The US Election Assistance Commission: https://www.eac.gov/help-america-vote
Vet the Vote: https://vetthe.vote/
Power the Polls: https://www.powerthepolls.org/
National Association of Secretaries of State: https://www.nass.org/can-i-vote/become-a-poll-worker
It’s been a busy few weeks on the voting rights front in some key swing states.
Wisconsin: In the battleground state of Wisconsin, a federal judge recently sided with a group of disabled voters and ordered election clerks to allow friends and family members of voters with disabilities to turn in ballots on their behalf – despite a July state Supreme Court ruling that said voters must return their own ballots in person.
The Badger State has been a hotbed of election conspiracy theories ever since President Joe Biden flipped it in 2020. And now, one conservative activist has been charged with election fraud – after he requested other voters’ absentee ballots in a widely publicized effort to expose what he says are vulnerabilities in the state’s election system.
Michigan: Recent 2-2 partisan deadlocks on Michigan’s state canvassing board over certain hot-button ballot initiatives are raising alarms among some voting rights activists.
The two Republicans on the board voted against allowing initiatives on the November ballot that would enshrine abortion rights and expand voting access – despite the Michigan Bureau of Elections recommending certification.
Groups pushing the ballot measures have appealed to the Michigan Supreme Court, where Democrats have a 4-3 majority. But the deadlocked votes have thrown a spotlight on the once-obscure state board that also must certify election results in November.
In 2020, one Republican then on the board, Aaron Van Langevelde, withstood partisan pressure and joined Democrats in certifying Biden’s win in the state – narrowly averting a crisis. The other Republican abstained.
Both have since been replaced.

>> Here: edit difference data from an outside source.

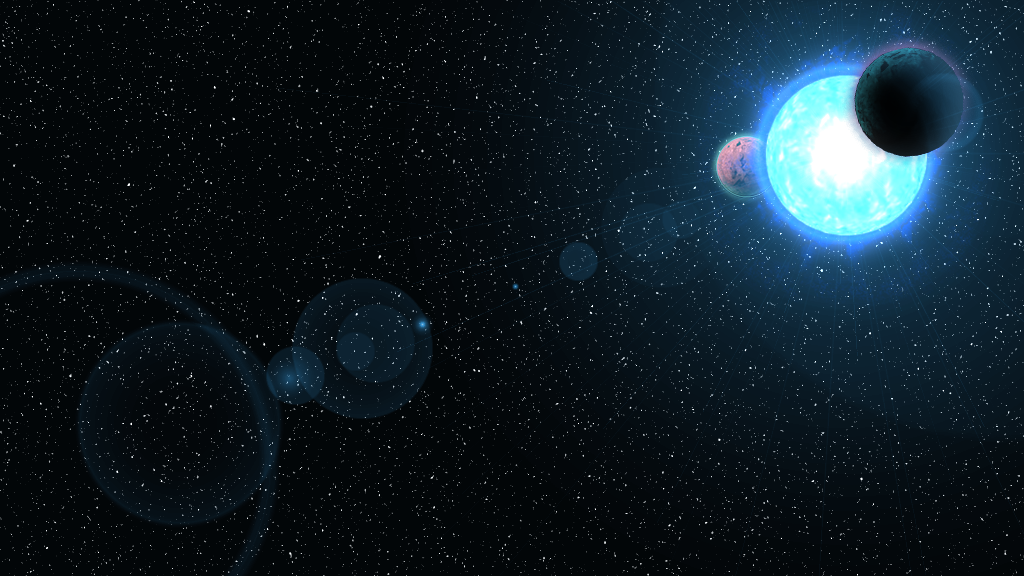
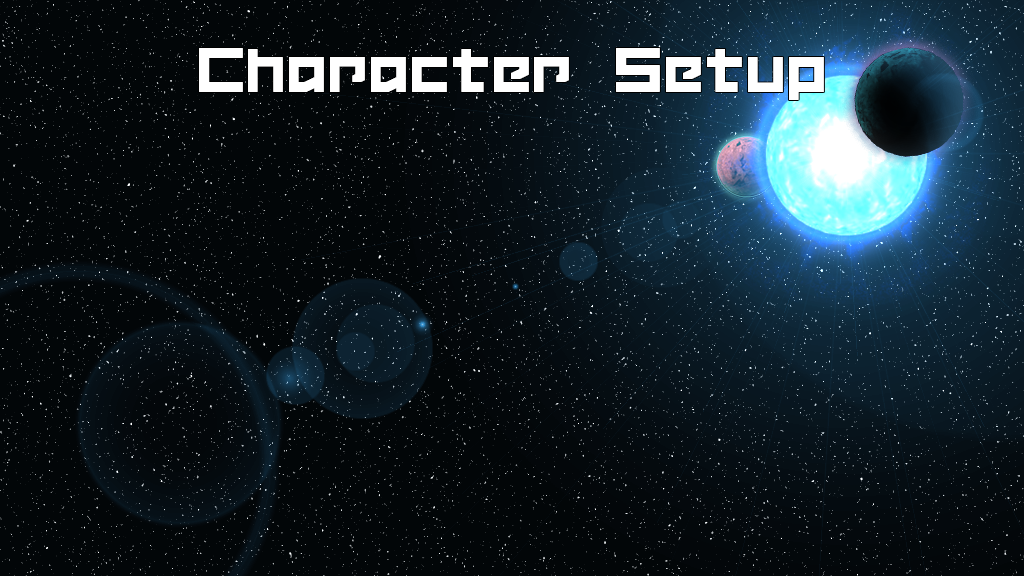
Designed Character Config screen

Changed region(s): [[0.1875, 0.0625, 0.5625, 0.1875], [0.5938, 0.0625, 0.8125, 0.1875]]

diff --git a/SpaceTrader/src/spacetrader/SpaceTraderStylesheet.css b/SpaceTrader/src/spacetrader/SpaceTraderStylesheet.css
@@ -11,6 +11,40 @@ and open the template in the editor.
     -fx-background-color: black;
 }
 
+.textfield {
+    -fx-font-family: "LVDC Common2";
+    -fx-font-size: 30px;
+    -fx-text-fill: white;
+    -fx-prompt-text-fill: white;
+    -fx-highlight-text-fill: black;
+    -fx-background-color: linear-gradient(to bottom, rgba(30,150,206,0.9) 0%,rgba(24,106,168,0.9) 50%,rgba(29,152,205,0.9) 100%);
+    -fx-effect: innershadow(three-pass-box , rgba(0,0,0,0.7), 5, 0.0 , 0 , 0);
+}
+
+.progressbar .bar {
+    -fx-background-color: #0099cc;
+}
+
+.slider .thumb {
+    -fx-background-image: url('../visuals/Slider_Thumb.png');
+    -fx-background-size: stretch;
+}
+
+.slider .track {
+    -fx-background-color: white;
+}
+
+.label {
+    -fx-font-family: "LVDC Common2";
+    -fx-font-size: 30px;
+    -fx-text-fill: white;
+}
+
+.gridpane {
+    -fx-background-image: url('../visuals/GridLayoutBG.png');
+    -fx-background-size: stretch;
+}
+
 #CharConfig {
     -fx-background-image: url('../visuals/CharacterSelectionBG.png');
 }
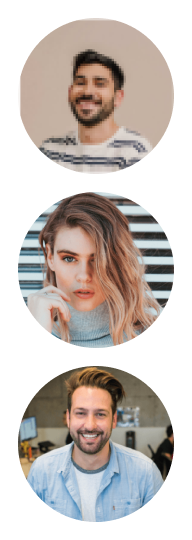
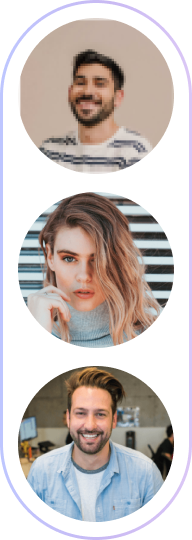
work on hero section on responsiveness

diff --git a/src/components/Hero.jsx b/src/components/Hero.jsx
@@ -6,12 +6,28 @@ import Image from 'next/image'
 
 const Hero = () => {
     return (
-        <div className='container max-w-[1094px] mt-16'>
-            <BlueIconBox text='Welcome to Moviegen new version' className='mx-auto' />
-            <Heading textName='Professional Videos in Just a Few Clicks' className='max-w-[600px] mt-6' />
-            <Paragraph textName='Simple video editing for everyone. Add subtitles, text, music, and much more to your videos with just a few clicks.' className='max-w-[580px]' />
-            <div className='flex justify-center relative'>
-                <Image src="/assets/images/png/hero.png" className='mt-16 object-cover object-center' width={998} height={576} alt="hero bg" />
+        <div className='bg-hero-bg pb-20'>
+            <div className='container max-w-[1094px] pt-16'>
+                <BlueIconBox text='Welcome to Moviegen new version' className='mx-auto' />
+                <Heading textName='Professional Videos in Just a Few Clicks' className='max-w-[600px] mt-6' />
+                <Paragraph textName='Simple video editing for everyone. Add subtitles, text, music, and much more to your videos with just a few clicks.' className='max-w-[580px]' />
+                <div className='bg-white bg-opacity-10 p-2 rounded-2xl mt-16'>
+                    <div className='flex justify-center relative shadow-hero bg-white bg-opacity-30 border border-border rounded-2xl p-2'>
+                        <Image src="/assets/images/png/hero.png"
+                            className="object-cover object-center md:h-[390px] lg:h-[480px] xl:h-[576px] rounded-2xl w-full"
+                            width={936} height={576} alt="hero bg" priority />
+                        <Image src="/assets/images/png/hero-men.png" className="sm:w-16 sm:h-[180px] absolute -right-5 top-[145px]"
+                            width={64} height={180} alt="hero men" priority />
+                        <Image
+                            src="/assets/images/png/input.png"
+                            className="absolute -bottom-7 -right-9" width={351} height={84} alt="input" priority />
+                        <Image
+                            src="/assets/images/png/translator.png" className="absolute bottom-[118px] -left-[104px] drop-shadow-hero-translator" width={224} height={255}
+                            alt="translator" priority />
+                        <Image src="/assets/images/png/blue-ball.png" className="absolute bottom-16 -left-4" width={48}
+                            height={48} alt="blue ball" priority />
+                    </div>
+                </div>
             </div>
         </div>
     )
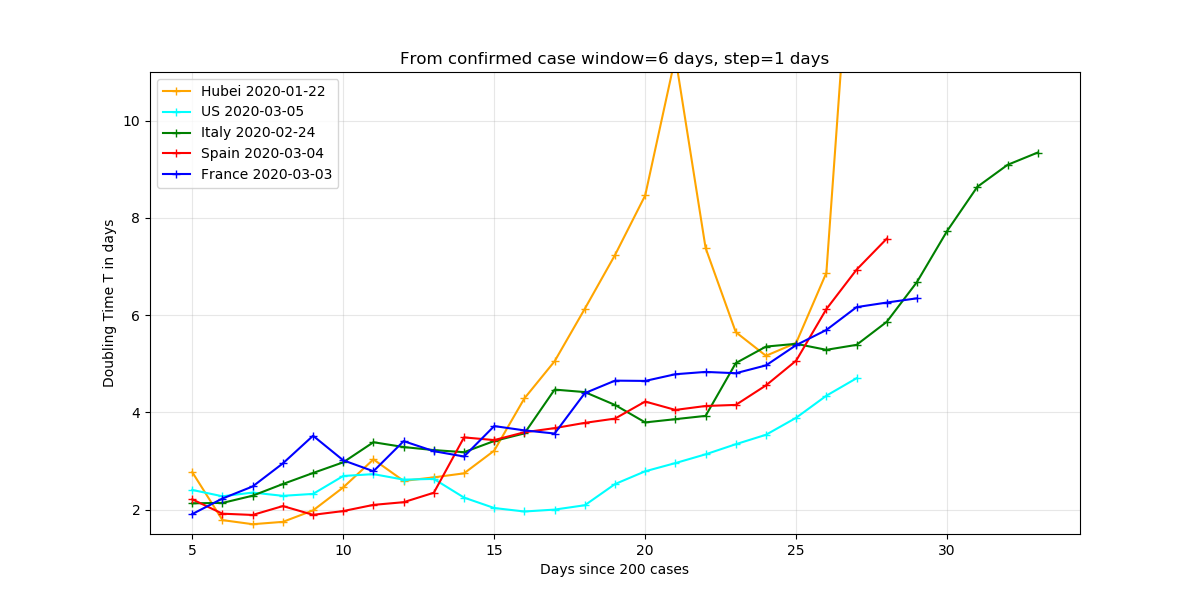
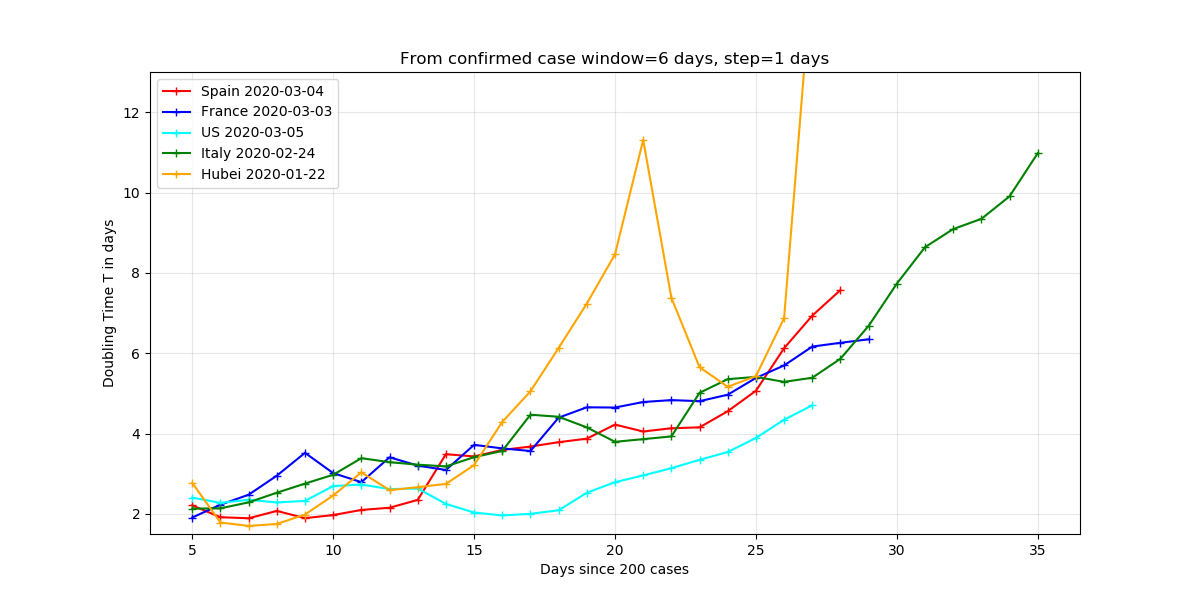
update plot+anim

diff --git a/coronapy_key_plots.py b/coronapy_key_plots.py
@@ -104,7 +104,7 @@ if 6 in plt_list:
     subset = confirmed.subset(names1)
     origin = confirmed.when_case_exceed(200)
     
-    data = subset.get_day_indexed(origin).subset(start=0, end=33)
+    data = subset.get_day_indexed(origin).subset(start=0, end=35)
     
     # intervals of 6 days every day 
     # the mindays keyword assure that their is always 6 points per sample (6 full days)
@@ -112,7 +112,7 @@ if 6 in plt_list:
     result = data.fit_intervals(intervals)
     # first argument datekey can be 'start', 'end', 'center' define which date to plot
     axes = result.plot(datekey='end', style={'marker':'+'})
-    axes.set(ylim=(1.5,11), xlabel="Days since 200 cases", ylabel="Doubling Time T in days", 
+    axes.set(ylim=(1.5,13), xlabel="Days since 200 cases", ylabel="Doubling Time T in days", 
     title="From confirmed case window=%d days, step=1 days"%(6)) 
     save('confirmed_T', axes.figure)
 
@@ -120,13 +120,13 @@ if 7 in plt_list:
     plt.figure()
     subset = death.subset(names1)
     origin = death.when_case_exceed(20)
-    data = subset.get_day_indexed(origin).subset(start=0, end=30)
+    data = subset.get_day_indexed(origin).subset(start=0, end=35)
     
     intervals = data.intervals(window=6, step=1, mindays=6)
     result = data.fit_intervals(intervals)
     # first argument datekey can be 'start', 'end', 'center' define which date to plot
     axes = result.plot(datekey='end', style={'marker':'+'})
-    axes.set(ylim=(1,8), xlabel="Days since 20 cases", ylabel="Doubling Time T in days", 
+    axes.set(ylim=(1,10), xlabel="Days since 20 cases", ylabel="Doubling Time T in days", 
     title="From death case window=%d days, step=1 days"%(6))  
     save('death_T', axes.figure)
 
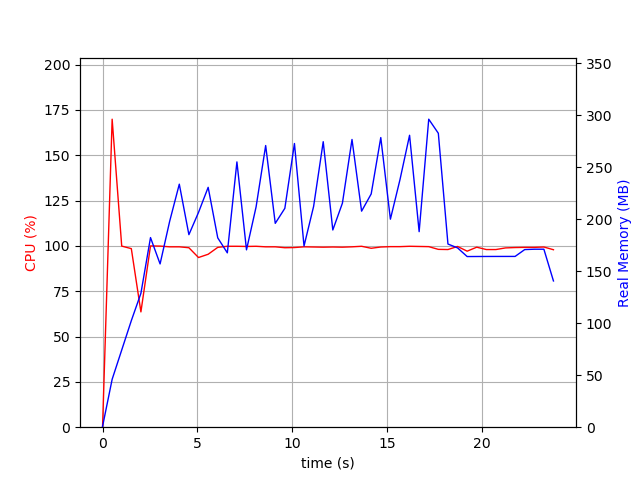
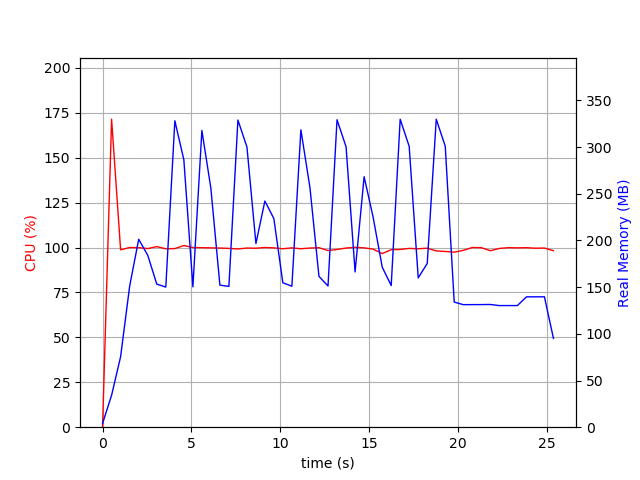
adapt analysis 3d

diff --git a/benchmarks/analysis_3d.py b/benchmarks/analysis_3d.py
@@ -4,13 +4,12 @@ import time
 import yaml
 import os
 from pathlib import Path
-from astropy.coordinates import SkyCoord
 from gammapy.modeling.models import (
     SkyModel,
     ExpCutoffPowerLawSpectralModel,
     PointSpatialModel,
 )
-from gammapy.modeling import Fit
+from gammapy.modeling import Fit, Datasets
 from gammapy.spectrum import FluxPointsEstimator
 from gammapy.data import DataStore
 from gammapy.maps import MapAxis, WcsGeom
@@ -40,36 +39,12 @@ def data_prep():
     )
 
     stacked = MapDataset.create(geom)
-    maker = MapDatasetMaker(offset_max=4.0 * u.deg)
+    maker = MapDatasetMaker()
     safe_mask_maker = SafeMaskMaker(methods=["offset-max"], offset_max="4 deg")
     for obs in observations:
         dataset = maker.run(stacked, obs)
         dataset = safe_mask_maker.run(dataset, obs)
         stacked.stack(dataset)
-
-    stacked.edisp = stacked.edisp.get_energy_dispersion(
-        position=SkyCoord(0, 0, unit="deg", frame="galactic"), e_reco=energy_axis.edges
-    )
-
-    stacked.psf = stacked.psf.get_psf_kernel(
-        position=SkyCoord(0, 0, unit="deg", frame="galactic"),
-        geom=geom,
-        max_radius="0.3 deg",
-    )
-
-    return stacked
-
-
-def write(stacked, filename):
-    stacked.write(filename, overwrite=True)
-
-
-def read(filename):
-    return MapDataset.read(filename)
-
-
-def data_fit(stacked):
-    # Data fitting
 
     spatial_model = PointSpatialModel(
         lon_0="0.01 deg", lat_0="0.01 deg", frame="galactic"
@@ -86,19 +61,32 @@ def data_fit(stacked):
 
     stacked.model = model
 
-    fit = Fit([stacked])
+    return Datasets([stacked])
+
+
+def write(stacked, filename):
+    stacked.write(path=os.getcwd(), prefix=filename)
+
+
+def read(filename):
+    return Datasets.read(f"{filename}_datasets.yaml",f"{filename}_models.yaml")
+
+
+def data_fit(stacked):
+    # Data fitting
+    fit = Fit(stacked)
     result = fit.run(optimize_opts={"print_level": 1})
 
 
 def flux_point(stacked):
     e_edges = [0.3, 1, 3, 10] * u.TeV
-    fpe = FluxPointsEstimator(datasets=[stacked], e_edges=e_edges, source="gc-source")
+    fpe = FluxPointsEstimator(datasets=stacked, e_edges=e_edges, source="gc-source")
     fpe.run()
 
 
 def run_benchmark():
     info = {"n_obs": N_OBS}
-    filename = "stacked_3d.fits.gz"
+    filename = "stacked"
 
     t = time.time()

Nevada: As we’ve reported, the Nevada secretary of state’s office has issued regulations for hand-counting ballots in November’s election after certain rural county commissioners raised doubts about voting machines. Critics say hand-counting ballots could lead to chaos and delays. Last week, the Progressive Leadership Alliance of Nevada sued in an attempt to block the regulations.
CNN’s Kyung Lah recently caught up with Jim Marchant, the Republican nominee for Nevada secretary of state, and other figures in the state’s hand-counting push. It’s worth a watch.
You need to read
- Our look at the growing alarm over the exodus of election workers, ahead of November’s midterms. Even in deep-red Kentucky, officials face harassment and threats.
- This deep dive by Votebeat on the years of ugly confrontations that contributed to the entire, three-person election staff in Gillespie County, Texas, resigning recently.
- Stephen Collinson’s CNN analysis last week of the astonishing split screen of Biden’s warnings of the dangers to democracy on the same day that former President Donald Trump pledged to pardon people involved in the January 6, 2021, attack on the US Capitol should he occupy the White House again.
- This Milwaukee Journal Sentinel story about federal election regulators dismissing a complaint that a Republican congressional candidate improperly used campaign funds to attend a rally before the January 6 insurrection.
- This report by CNN’s Dan Merica on calls for Democrats to invest more money in secretary of state races or risk 2024 chaos.